The other night Oliver asked me if he could buy lunch the next day. He was excited about the pizza and the chilled sliced peaches. My heart warmed and I broke out in laughter; the details of the chilled and the sliced included.
This was our first week back to school. Back in person, in new schools for Lucas and Penny. After so much time of being disconnected, separated, idle and lonely it was joyous to wake them up, dress them up, pack them up and walk them out of the house to see friends and neighbors emerge to a new day. They are connecting with old friends while trying to make new, figuring out which way to walk and which way to look while I obsess over who might be mean and if a year practically lost academically will be recoverable.
Lucas comes home and complains of the age of the school and the lack of windows. He’s not quite vibing yet as he’s adjusting to the new student body that will be his world for the next four years. Penny is excited on certain days when she sees her closest friends and dreads the other days because she has Math. And Oliver is simply happy and content and easily reports the news of the day, no social anxieties plaguing his day.

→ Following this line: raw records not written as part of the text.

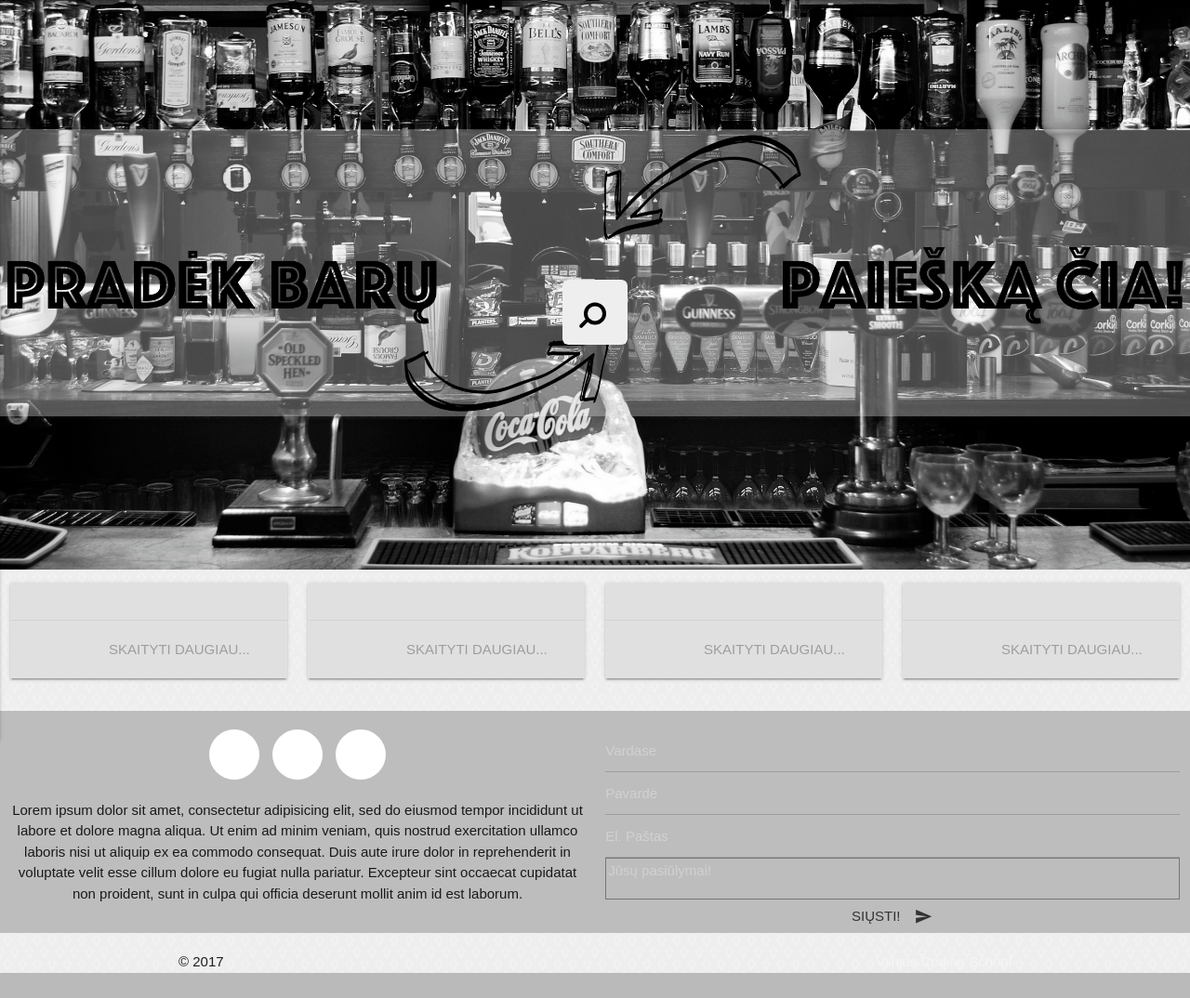
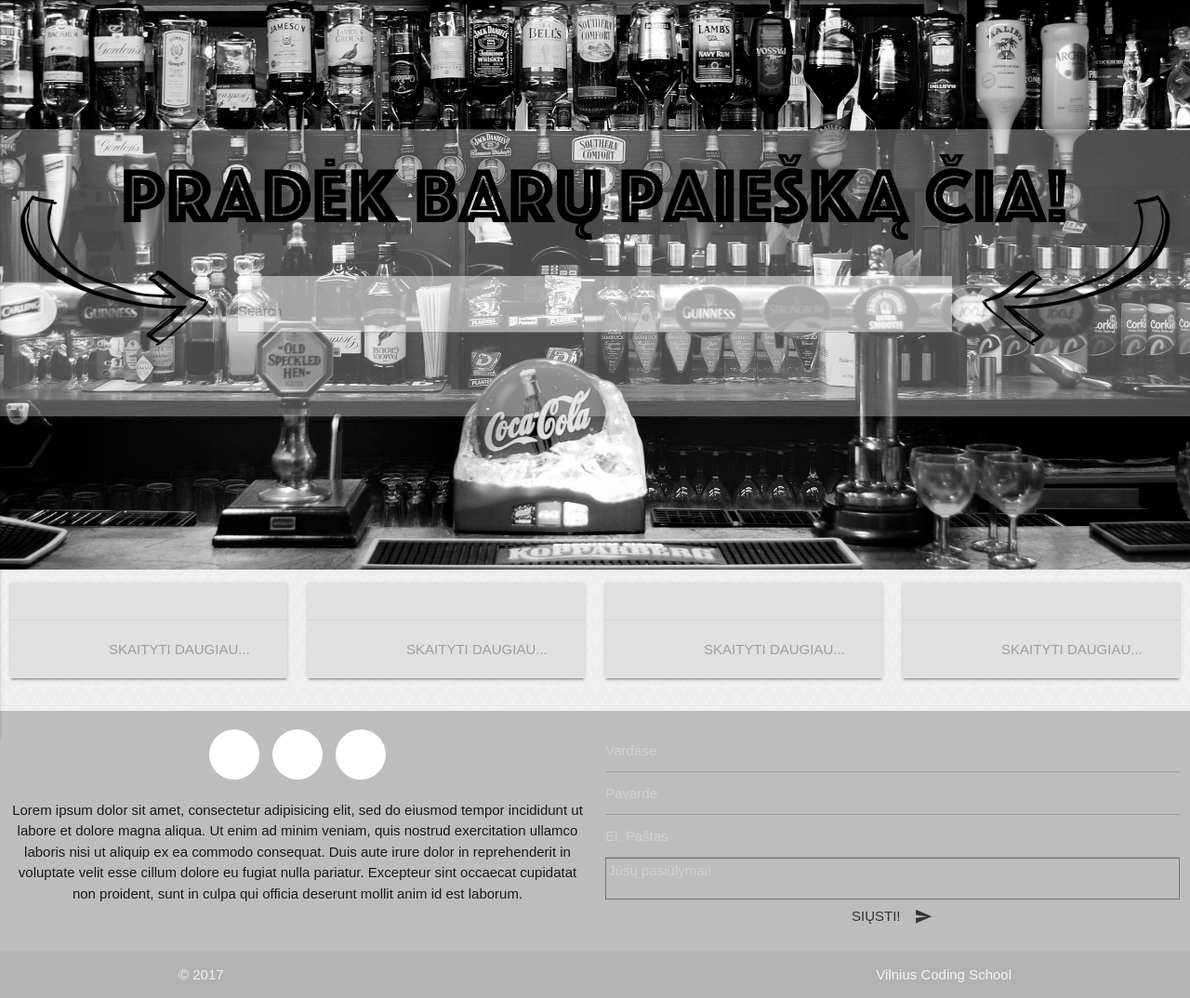
Before and after one commit to balcevictomas/Projektas, a PHP site: page / in a window 1280 px wide. Shown: the part 64-1138 px from the top of the page at 93% size. Before the commit the page ends 1111 px from the top, so only its background shows below. Run offline with PHP 8.4, Linux system fonts and the light colour scheme; data that the repository does not hold is empty; some libraries are stand-ins or nearby versions.

Commit message:
New search

```diff
--- a/css/style.css
+++ b/css/style.css
@@ -9,18 +9,23 @@
 /* Style The Dropdown Button */
 
 /* Wrapper */
-
-
+#mainimangecenter {
+  position: relative;
 }
 
-#container {
-    position: relative;
-
-}
-#aligned {
-    position: absolute;
-    top: 200px;
-    left: 50%;
+#searchas {
+  position: absolute !important;
+      top: 48%;
+      left: 20%;
+      right: 100px;
+      width: 60%;
+      z-index: 4;
+      background: white;
+      opacity: 0.5;
+      border-width: 1px solid;
+      border-color: black;
+      height: 60px;
+      text-align: center;
 
 }
 
@@ -34,13 +39,6 @@
   z-index: 5;
 }
 
-.patternoverlay {
-    position: absolute;
-    background-image: url ("images/fake-luxury.png");
-    background-repeat: repeat !important;
-    z-index: 10;
-
-}
 
 textarea {
    resize: none;
--- a/index.php
+++ b/index.php
@@ -12,27 +12,29 @@
 <!--   INDEX PRADZIA   -->
 <!--   INDEX PRADZIA   -->
 <!--   INDEX PRADZIA   -->
-
+<script>
+ $("input.autocomplete").autocomplete({
+    data: {
+      "Apple": null,
+      "Microsoft": null,
+      "Google": 'http://placehold.it/250x250'
+    }
+  });
+</script>
 
 <!--   MAIN IMAGE PRADZIA   -->
-<div id="container">
+<div id="mainimangecenter">
   <img class="mainimg" src="images/main_picture.png">
-<!--   MAIN IMAGE PABAIGA   -->
-    <div id="alligned">
-<!--   SEARCH'as - PRADZIA   -->
-
-    <form onsubmit="submitFn(this, event);">
-      <div class="search-wrapper">
-        <div class="input-holder">
-          <input type="text" class="search-input" placeholder="Type to search" />
-          <button class="search-icon" onclick="searchToggle(this, event);"><span></span></button>
-            </div>
-              <span class="close" onclick="searchToggle(this, event);"></span>
-            <div class="result-container">
-        </div>
+      <div id="searchas">
+          <form>
+              <div class="input-field">
+                <input type="text" id="autocomplete-input" class="autocomplete">
+                <label for="autocomplete-input">Search</label>
+              </div>
+            </form>
       </div>
-    </form>
-
+    </div>
+</div>
 <!--   SEARCH'as - PABAIGA   -->
 
 
```
Also changed, not shown: images/main_picture.png.
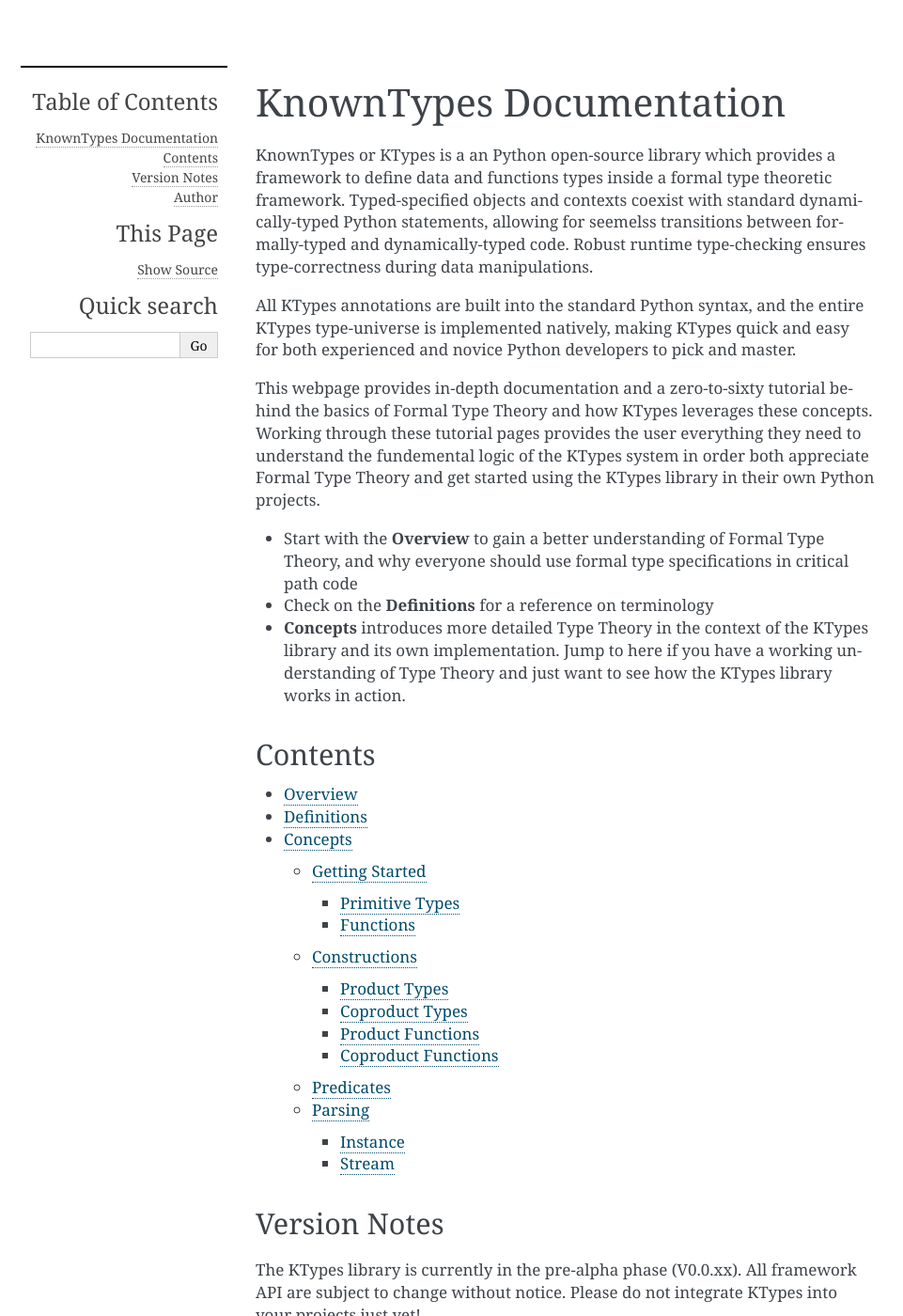
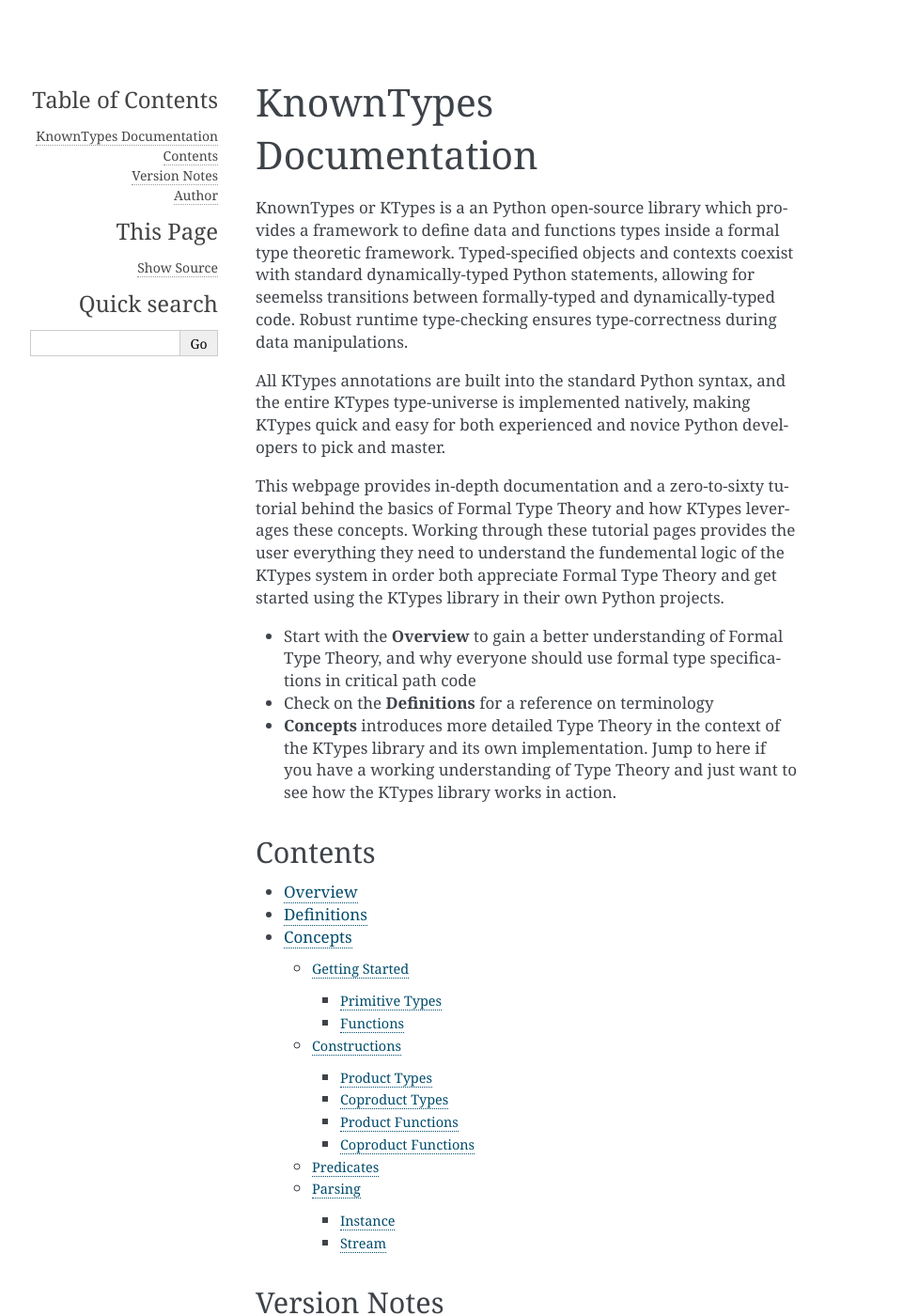
Before and after one commit to ktvng/ktypes, a Sphinx documentation site: the page built from docs/source/index.rst, in a window 1280 px wide and 1400 px high. Shown: the whole window at 94% size, without its empty margins (148-1109 px from the left). Built offline with Sphinx 7.4.7, drawn with Linux system fonts in a browser that asks for light colours.

Commit message:
update style

```diff
--- a/docs/source/_static/doc_style.css
+++ b/docs/source/_static/doc_style.css
@@ -2,20 +2,23 @@
     overflow-y: scroll;
 }
 
-body {
-    font-family: Georgia, 'Times New Roman', Times, serif;
+div.body{
+    margin-top: 10px;
+    width: 80%;
 }
 
-div.body{
-    margin-top: 10px;
+div.sphinxsidebarwrapper p.blurb {
+    font-style: italic;
+    margin-top: 45px;
 }
 
-div.body h1, div.body h2, div.body h3, div.body h4, div.body h5, div.body h6 {
-    font-family: Georgia, 'Times New Roman', Times, serif;
+ul, ol {
+    margin: 10px 0 0px 30px;
+    padding: 0;
 }
 
-div.sphinxsidebar h3, div.sphinxsidebar h4 {
-    font-family: Georgia, 'Times New Roman', Times, serif;
+a.reference {
+    line-height: 0px;
 }
 
 div.document {
@@ -29,32 +32,53 @@
 div.sphinxsidebarwrapper h1.logo {
     text-align: right;
     margin-bottom: 5px;
+    border-top: solid;
+    border-top-width: 3px;
+    border-color: #3E4349;
+    padding-top: 5px;
+    width: 150px;
+    float: right;
+    font-size: 26px;
 }
 
 div.sphinxsidebar {
     width: 220px;
     font-size: 14px;
     line-height: 1.5;
-    border-top-style: solid;
-    border-top-width: 2px;
 }
 
 div.sphinxsidebar ul{
-    color: white;
     list-style-type: none;
 }
 
+div.sphinxsidebar ul ul {
+    list-style-type: inherit;
+}
+
 div.sphinxsidebar ul li.toctree-l1 > a {
+    list-style-type: none;
     font-size: 160%;
-    line-height: 160%;
+    line-height: 170%;
 }
 
 div.sphinxsidebar ul li.toctree-l2 > a {
-    font-size: 110%;
+    font-size: 120%;
     line-height: 130%;
 }
 
+div.sphinxsidebar ul li.toctree-l2 {
+    margin-top: 5px;
+}
+
 div.sphinxsidebar ul li.toctree-l3 > a {
-    font-size: 80%;
-    line-height: 110%;
+    font-size: 90%;
+    line-height: 80%;
 }
+
+div.toctree-wrapper.compound ul li.toctree-l2 > a {
+    font-size: 85%;
+}
+
+div.toctree-wrapper.compound ul li.toctree-l3 > a {
+    font-size: 85%;
+}
--- a/docs/source/conf.py
+++ b/docs/source/conf.py
@@ -87,6 +87,8 @@
 html_theme_options = {
     "description": "Type-theoretic Data Annotations",
     "fixed_sidebar": True,
+    "font_family": "Georgia, serif",
+    "head_font_family": "Georgia, serif"
 }
 
 # Add any paths that contain custom static files (such as style sheets) here,
```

I am excited and apprehensive of the next four years that await Lucas. I know I, as a parent, need to step up my game and learn all the things that matter to colleges while ensuring he’s well adjusted, well rounded and well liked. I am anxious for Penny because she is my daughter and navigating friendships and herself in these next two years is probably the most transformative and fraught. And I am comforted by Oliver. Before angst and moodiness, before he cares about his outfit, before he gets too big to pick up, before I am no longer his center. He simply looks forward to tomorrow and his chilled sliced peaches.
How do you carry your heart of gold? Are there some mornings where its sheer weight makes it hard to rise? Does it push and pull other organs, throwing its weight around? Does it flow blood the same, push beats the same, feel love the same?
How do you bear a heart of gold? Does each slight cut deeper, each hurt sting sharper? When you give so openly what do you have left for yourself?
How do you feel with your heart of gold? Does each hug feel warmer? Do the kind words, acts of grace, thoughtful gestures fill you up fuller? Do you carry love deeper?
I may not know how it feels for you but I know how it feels for us.
I color you pink, like our cheeks after we’ve been running, jumping, laughing
I color you blue, like the sunny skies that seem to surround us whenever we’re together, what I see in your eyes
I color you green, like the grass in Central Park, in our backyards, in the parks we’ve played
I color you orange, orange you glad I didn’t say banana?
I color you turquoise and purple and silver and glitter, like the unicorns and princess dresses and slime we’ve loved over the years
I color you with my big, broad brush of friendship
Layer upon layer, year after year our mural is a reckless, silly, beautiful mess
You and I the only ones knowing the brick that lies beneath
Our first born, bearer of our many firsts, now our first teenager. Too cool for school, beyond his years, no. His height might confuse many but he’s still just a silly kid inside.
This was the moment I held you for the first time. After hours of labor, some small panics and too many doctors you were measured, cleaned and swaddled and placed into my arms. You were crying so I sang “Dream A Little Dream of Me”, a song I had been singing to you in utero. You instantly calmed down and tried to open your eyes to see me. This was the moment.